** Opening SUPPLIED DATA block **

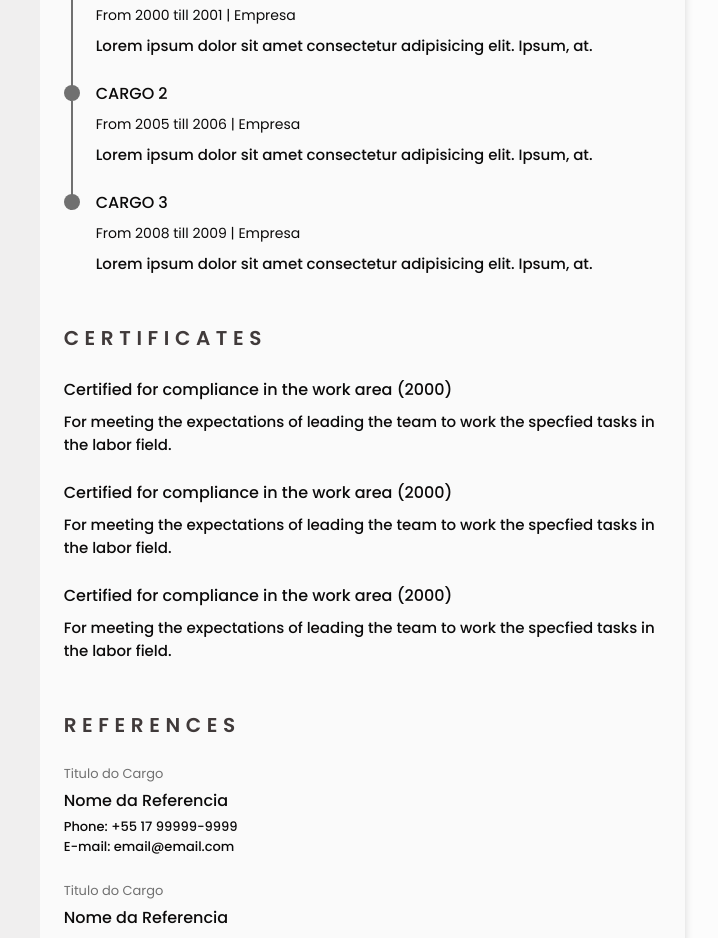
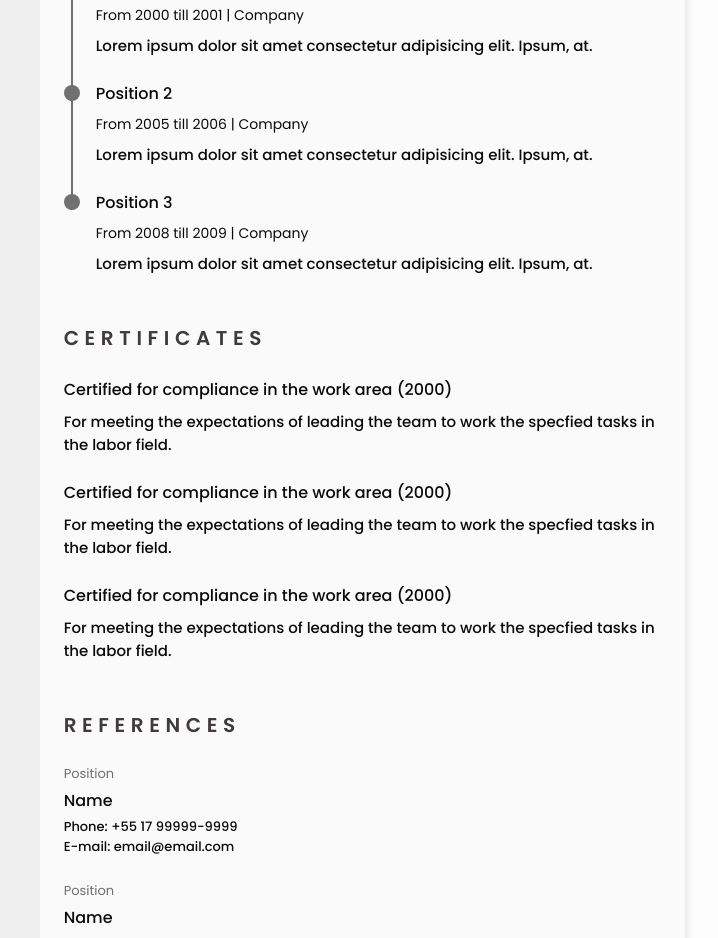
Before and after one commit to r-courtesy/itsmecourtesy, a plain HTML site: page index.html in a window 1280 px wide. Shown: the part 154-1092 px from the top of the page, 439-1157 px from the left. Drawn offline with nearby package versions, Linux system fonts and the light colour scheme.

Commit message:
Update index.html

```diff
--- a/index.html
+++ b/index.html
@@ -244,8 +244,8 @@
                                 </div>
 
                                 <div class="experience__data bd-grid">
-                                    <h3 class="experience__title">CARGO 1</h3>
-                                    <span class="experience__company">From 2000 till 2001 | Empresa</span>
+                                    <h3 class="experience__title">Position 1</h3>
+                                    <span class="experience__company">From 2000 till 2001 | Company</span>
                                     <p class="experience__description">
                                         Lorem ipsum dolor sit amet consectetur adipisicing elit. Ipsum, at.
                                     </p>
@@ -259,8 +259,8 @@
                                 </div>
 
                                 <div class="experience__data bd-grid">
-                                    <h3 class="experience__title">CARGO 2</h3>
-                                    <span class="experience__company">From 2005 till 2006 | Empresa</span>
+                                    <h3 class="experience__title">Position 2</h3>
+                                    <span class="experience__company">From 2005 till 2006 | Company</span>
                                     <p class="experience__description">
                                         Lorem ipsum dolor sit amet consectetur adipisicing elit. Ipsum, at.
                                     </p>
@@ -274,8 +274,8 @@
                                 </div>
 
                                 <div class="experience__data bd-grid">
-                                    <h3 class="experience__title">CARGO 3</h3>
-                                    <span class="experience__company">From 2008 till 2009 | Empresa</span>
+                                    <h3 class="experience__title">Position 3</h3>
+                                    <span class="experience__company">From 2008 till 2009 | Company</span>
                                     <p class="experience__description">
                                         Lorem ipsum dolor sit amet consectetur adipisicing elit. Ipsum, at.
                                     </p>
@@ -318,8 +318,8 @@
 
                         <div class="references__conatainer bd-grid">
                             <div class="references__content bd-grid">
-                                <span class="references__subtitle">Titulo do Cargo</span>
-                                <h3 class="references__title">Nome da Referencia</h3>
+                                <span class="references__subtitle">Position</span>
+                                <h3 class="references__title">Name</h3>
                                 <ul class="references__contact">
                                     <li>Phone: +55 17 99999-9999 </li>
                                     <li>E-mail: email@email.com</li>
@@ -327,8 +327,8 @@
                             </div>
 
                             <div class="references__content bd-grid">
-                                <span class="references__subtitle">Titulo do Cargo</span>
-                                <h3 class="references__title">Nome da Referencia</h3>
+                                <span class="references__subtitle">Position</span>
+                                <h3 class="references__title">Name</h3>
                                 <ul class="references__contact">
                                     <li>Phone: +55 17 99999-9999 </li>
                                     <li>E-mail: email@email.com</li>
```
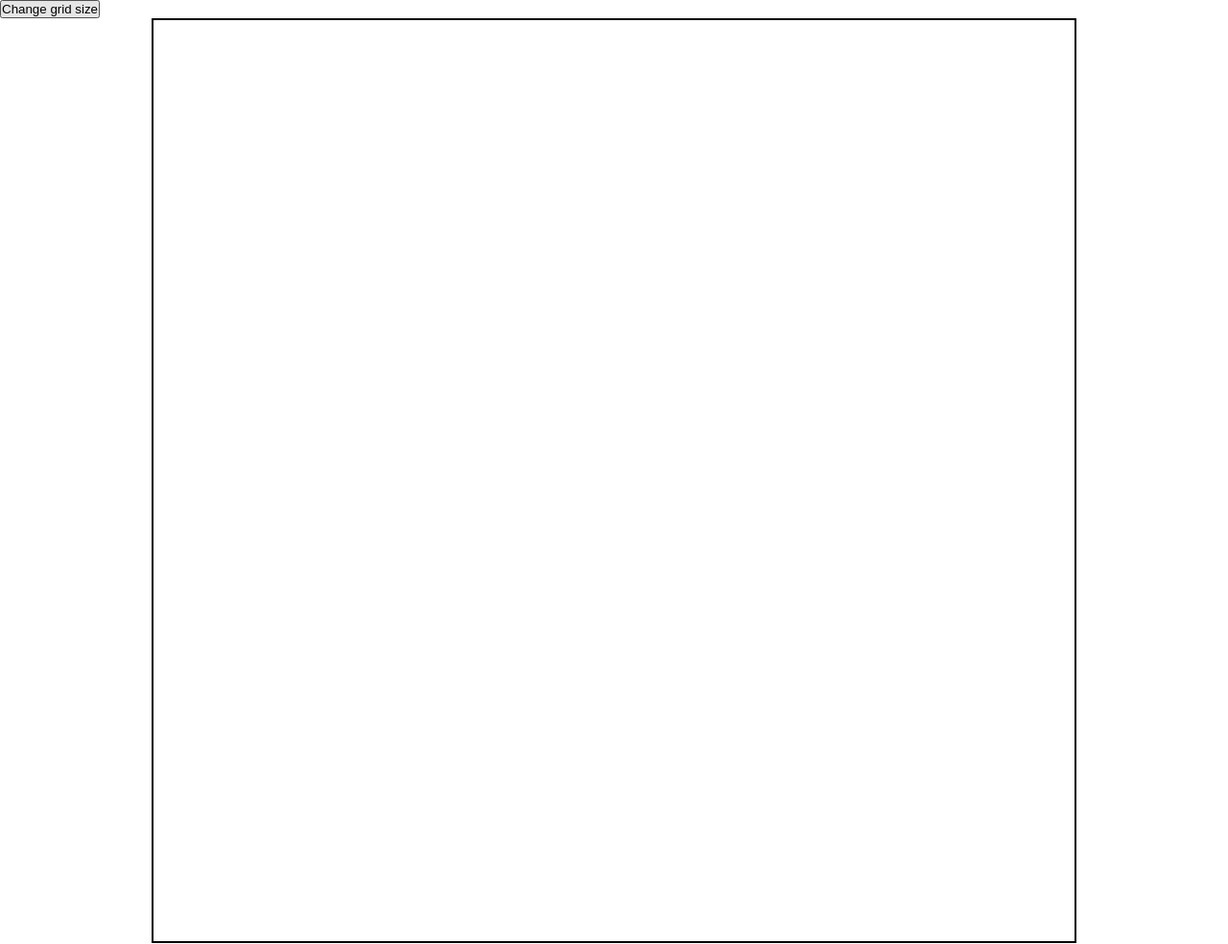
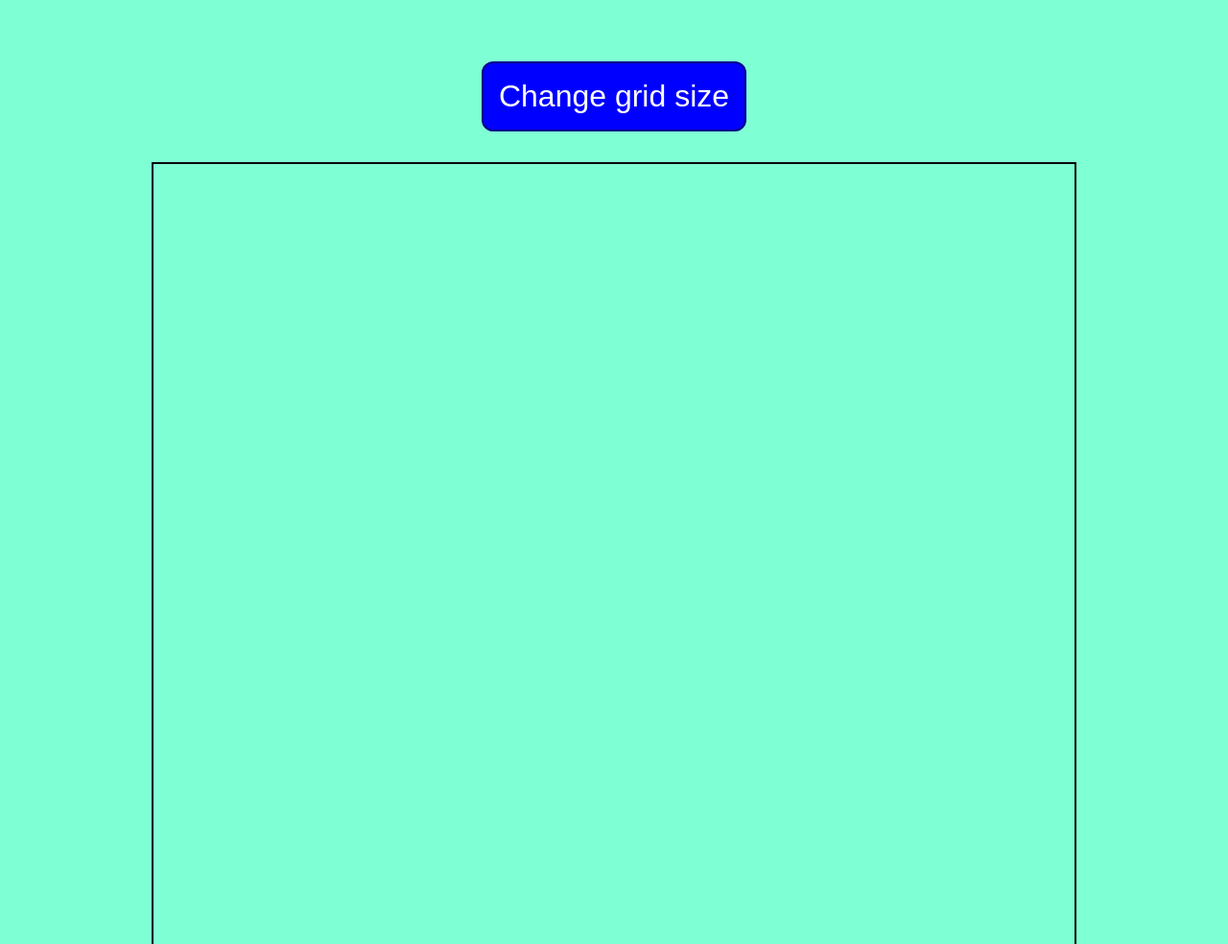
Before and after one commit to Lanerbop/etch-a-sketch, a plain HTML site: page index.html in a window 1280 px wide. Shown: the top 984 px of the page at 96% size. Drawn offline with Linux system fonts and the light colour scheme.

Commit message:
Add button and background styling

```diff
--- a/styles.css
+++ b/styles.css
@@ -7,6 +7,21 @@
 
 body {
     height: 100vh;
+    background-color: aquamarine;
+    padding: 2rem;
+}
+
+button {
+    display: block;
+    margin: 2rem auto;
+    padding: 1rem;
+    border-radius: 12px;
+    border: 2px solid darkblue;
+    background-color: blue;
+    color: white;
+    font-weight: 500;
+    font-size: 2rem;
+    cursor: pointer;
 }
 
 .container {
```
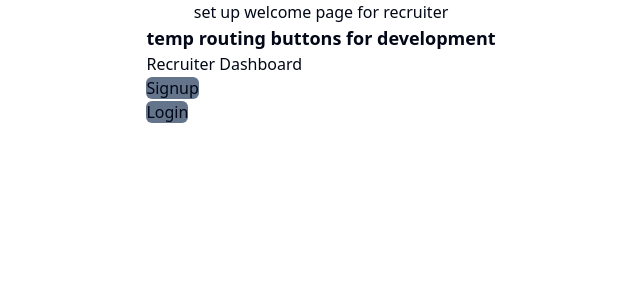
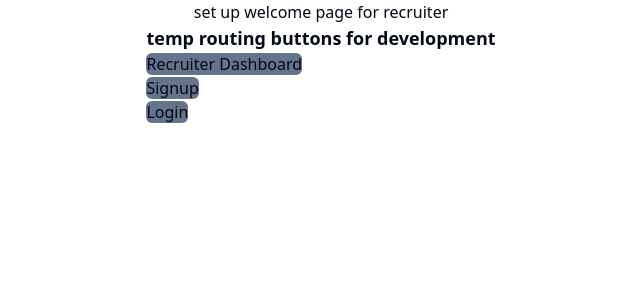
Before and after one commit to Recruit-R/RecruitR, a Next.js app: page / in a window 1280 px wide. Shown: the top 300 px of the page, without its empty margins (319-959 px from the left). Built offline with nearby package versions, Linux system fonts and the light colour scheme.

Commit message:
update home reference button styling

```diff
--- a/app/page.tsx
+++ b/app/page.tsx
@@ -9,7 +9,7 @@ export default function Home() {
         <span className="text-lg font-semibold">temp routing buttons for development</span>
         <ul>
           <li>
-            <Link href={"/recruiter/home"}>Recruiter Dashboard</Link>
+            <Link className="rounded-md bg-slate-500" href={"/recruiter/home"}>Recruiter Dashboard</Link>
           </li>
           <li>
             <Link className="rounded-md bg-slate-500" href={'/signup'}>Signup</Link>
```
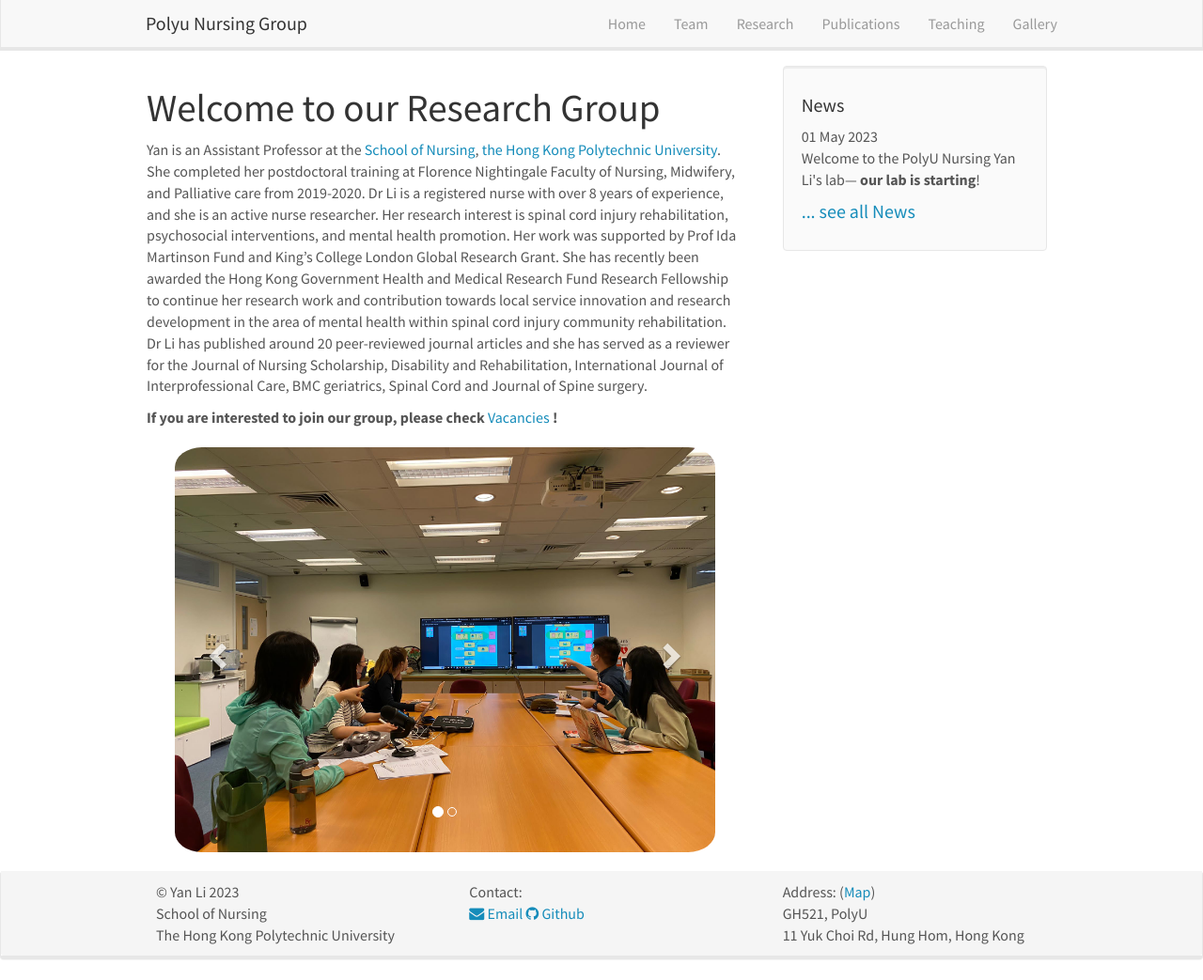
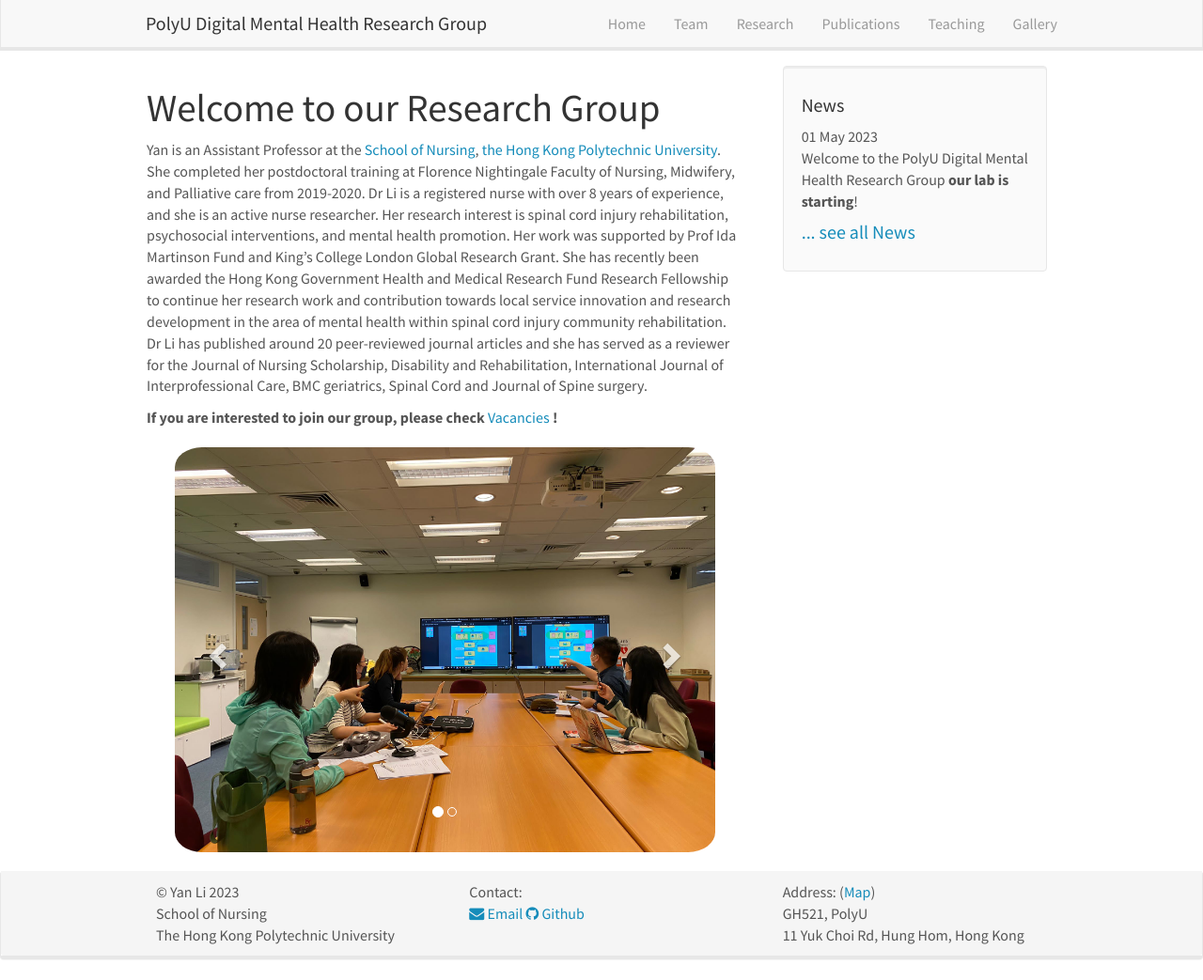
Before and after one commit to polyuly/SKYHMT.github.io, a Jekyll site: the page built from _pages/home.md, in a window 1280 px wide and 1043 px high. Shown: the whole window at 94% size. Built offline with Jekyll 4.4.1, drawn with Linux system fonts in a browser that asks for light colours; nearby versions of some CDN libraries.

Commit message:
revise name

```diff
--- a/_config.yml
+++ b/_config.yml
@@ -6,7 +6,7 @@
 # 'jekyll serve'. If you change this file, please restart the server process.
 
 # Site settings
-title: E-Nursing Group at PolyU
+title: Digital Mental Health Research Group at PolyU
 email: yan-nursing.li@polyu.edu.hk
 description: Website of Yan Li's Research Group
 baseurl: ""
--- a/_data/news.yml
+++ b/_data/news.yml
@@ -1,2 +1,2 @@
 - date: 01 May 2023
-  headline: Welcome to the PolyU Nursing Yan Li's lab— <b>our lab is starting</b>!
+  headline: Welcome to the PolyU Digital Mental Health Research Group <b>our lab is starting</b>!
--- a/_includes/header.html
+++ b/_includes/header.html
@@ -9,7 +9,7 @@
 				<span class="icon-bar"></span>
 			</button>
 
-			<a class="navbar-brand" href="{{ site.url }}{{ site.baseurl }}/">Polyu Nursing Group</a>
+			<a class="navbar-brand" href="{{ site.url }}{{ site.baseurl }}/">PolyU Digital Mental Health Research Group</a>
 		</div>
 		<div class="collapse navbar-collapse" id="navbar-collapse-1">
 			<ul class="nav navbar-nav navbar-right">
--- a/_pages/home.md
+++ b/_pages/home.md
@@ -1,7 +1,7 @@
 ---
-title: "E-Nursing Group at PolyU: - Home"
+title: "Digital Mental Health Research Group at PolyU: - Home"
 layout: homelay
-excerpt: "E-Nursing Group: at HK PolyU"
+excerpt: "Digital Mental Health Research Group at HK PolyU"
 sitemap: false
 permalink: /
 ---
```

** Closing SUPPLIED DATA block **

◆ ASSIGNMENT ◆
Exclude the pictures and repeat the entries word for word.

◆ WORKED SOLUTION ◆
Before and after one commit to r-courtesy/itsmecourtesy, a plain HTML site: page index.html in a window 1280 px wide. Shown: the part 154-1092 px from the top of the page, 439-1157 px from the left. Drawn offline with nearby package versions, Linux system fonts and the light colour scheme.

Commit message:
Update index.html

```diff
--- a/index.html
+++ b/index.html
@@ -244,8 +244,8 @@
                                 </div>
 
                                 <div class="experience__data bd-grid">
-                                    <h3 class="experience__title">CARGO 1</h3>
-                                    <span class="experience__company">From 2000 till 2001 | Empresa</span>
+                                    <h3 class="experience__title">Position 1</h3>
+                                    <span class="experience__company">From 2000 till 2001 | Company</span>
                                     <p class="experience__description">
                                         Lorem ipsum dolor sit amet consectetur adipisicing elit. Ipsum, at.
                                     </p>
@@ -259,8 +259,8 @@
                                 </div>
 
                                 <div class="experience__data bd-grid">
-                                    <h3 class="experience__title">CARGO 2</h3>
-                                    <span class="experience__company">From 2005 till 2006 | Empresa</span>
+                                    <h3 class="experience__title">Position 2</h3>
+                                    <span class="experience__company">From 2005 till 2006 | Company</span>
                                     <p class="experience__description">
                                         Lorem ipsum dolor sit amet consectetur adipisicing elit. Ipsum, at.
                                     </p>
@@ -274,8 +274,8 @@
                                 </div>
 
                                 <div class="experience__data bd-grid">
-                                    <h3 class="experience__title">CARGO 3</h3>
-                                    <span class="experience__company">From 2008 till 2009 | Empresa</span>
+                                    <h3 class="experience__title">Position 3</h3>
+                                    <span class="experience__company">From 2008 till 2009 | Company</span>
                                     <p class="experience__description">
                                         Lorem ipsum dolor sit amet consectetur adipisicing elit. Ipsum, at.
                                     </p>
@@ -318,8 +318,8 @@
 
                         <div class="references__conatainer bd-grid">
                             <div class="references__content bd-grid">
-                                <span class="references__subtitle">Titulo do Cargo</span>
-                                <h3 class="references__title">Nome da Referencia</h3>
+                                <span class="references__subtitle">Position</span>
+                                <h3 class="references__title">Name</h3>
                                 <ul class="references__contact">
                                     <li>Phone: +55 17 99999-9999 </li>
                                     <li>E-mail: email@email.com</li>
@@ -327,8 +327,8 @@
                             </div>
 
                             <div class="references__content bd-grid">
-                                <span class="references__subtitle">Titulo do Cargo</span>
-                                <h3 class="references__title">Nome da Referencia</h3>
+                                <span class="references__subtitle">Position</span>
+                                <h3 class="references__title">Name</h3>
                                 <ul class="references__contact">
                                     <li>Phone: +55 17 99999-9999 </li>
                                     <li>E-mail: email@email.com</li>
```
Before and after one commit to Lanerbop/etch-a-sketch, a plain HTML site: page index.html in a window 1280 px wide. Shown: the top 984 px of the page at 96% size. Drawn offline with Linux system fonts and the light colour scheme.

Commit message:
Add button and background styling

```diff
--- a/styles.css
+++ b/styles.css
@@ -7,6 +7,21 @@
 
 body {
     height: 100vh;
+    background-color: aquamarine;
+    padding: 2rem;
+}
+
+button {
+    display: block;
+    margin: 2rem auto;
+    padding: 1rem;
+    border-radius: 12px;
+    border: 2px solid darkblue;
+    background-color: blue;
+    color: white;
+    font-weight: 500;
+    font-size: 2rem;
+    cursor: pointer;
 }
 
 .container {
```
Before and after one commit to Recruit-R/RecruitR, a Next.js app: page / in a window 1280 px wide. Shown: the top 300 px of the page, without its empty margins (319-959 px from the left). Built offline with nearby package versions, Linux system fonts and the light colour scheme.

Commit message:
update home reference button styling

```diff
--- a/app/page.tsx
+++ b/app/page.tsx
@@ -9,7 +9,7 @@ export default function Home() {
         <span className="text-lg font-semibold">temp routing buttons for development</span>
         <ul>
           <li>
-            <Link href={"/recruiter/home"}>Recruiter Dashboard</Link>
+            <Link className="rounded-md bg-slate-500" href={"/recruiter/home"}>Recruiter Dashboard</Link>
           </li>
           <li>
             <Link className="rounded-md bg-slate-500" href={'/signup'}>Signup</Link>
```
Before and after one commit to polyuly/SKYHMT.github.io, a Jekyll site: the page built from _pages/home.md, in a window 1280 px wide and 1043 px high. Shown: the whole window at 94% size. Built offline with Jekyll 4.4.1, drawn with Linux system fonts in a browser that asks for light colours; nearby versions of some CDN libraries.

Commit message:
revise name

```diff
--- a/_config.yml
+++ b/_config.yml
@@ -6,7 +6,7 @@
 # 'jekyll serve'. If you change this file, please restart the server process.
 
 # Site settings
-title: E-Nursing Group at PolyU
+title: Digital Mental Health Research Group at PolyU
 email: yan-nursing.li@polyu.edu.hk
 description: Website of Yan Li's Research Group
 baseurl: ""
--- a/_data/news.yml
+++ b/_data/news.yml
@@ -1,2 +1,2 @@
 - date: 01 May 2023
-  headline: Welcome to the PolyU Nursing Yan Li's lab— <b>our lab is starting</b>!
+  headline: Welcome to the PolyU Digital Mental Health Research Group <b>our lab is starting</b>!
--- a/_includes/header.html
+++ b/_includes/header.html
@@ -9,7 +9,7 @@
 				<span class="icon-bar"></span>
 			</button>
 
-			<a class="navbar-brand" href="{{ site.url }}{{ site.baseurl }}/">Polyu Nursing Group</a>
+			<a class="navbar-brand" href="{{ site.url }}{{ site.baseurl }}/">PolyU Digital Mental Health Research Group</a>
 		</div>
 		<div class="collapse navbar-collapse" id="navbar-collapse-1">
 			<ul class="nav navbar-nav navbar-right">
--- a/_pages/home.md
+++ b/_pages/home.md
@@ -1,7 +1,7 @@
 ---
-title: "E-Nursing Group at PolyU: - Home"
+title: "Digital Mental Health Research Group at PolyU: - Home"
 layout: homelay
-excerpt: "E-Nursing Group: at HK PolyU"
+excerpt: "Digital Mental Health Research Group at HK PolyU"
 sitemap: false
 permalink: /
 ---
```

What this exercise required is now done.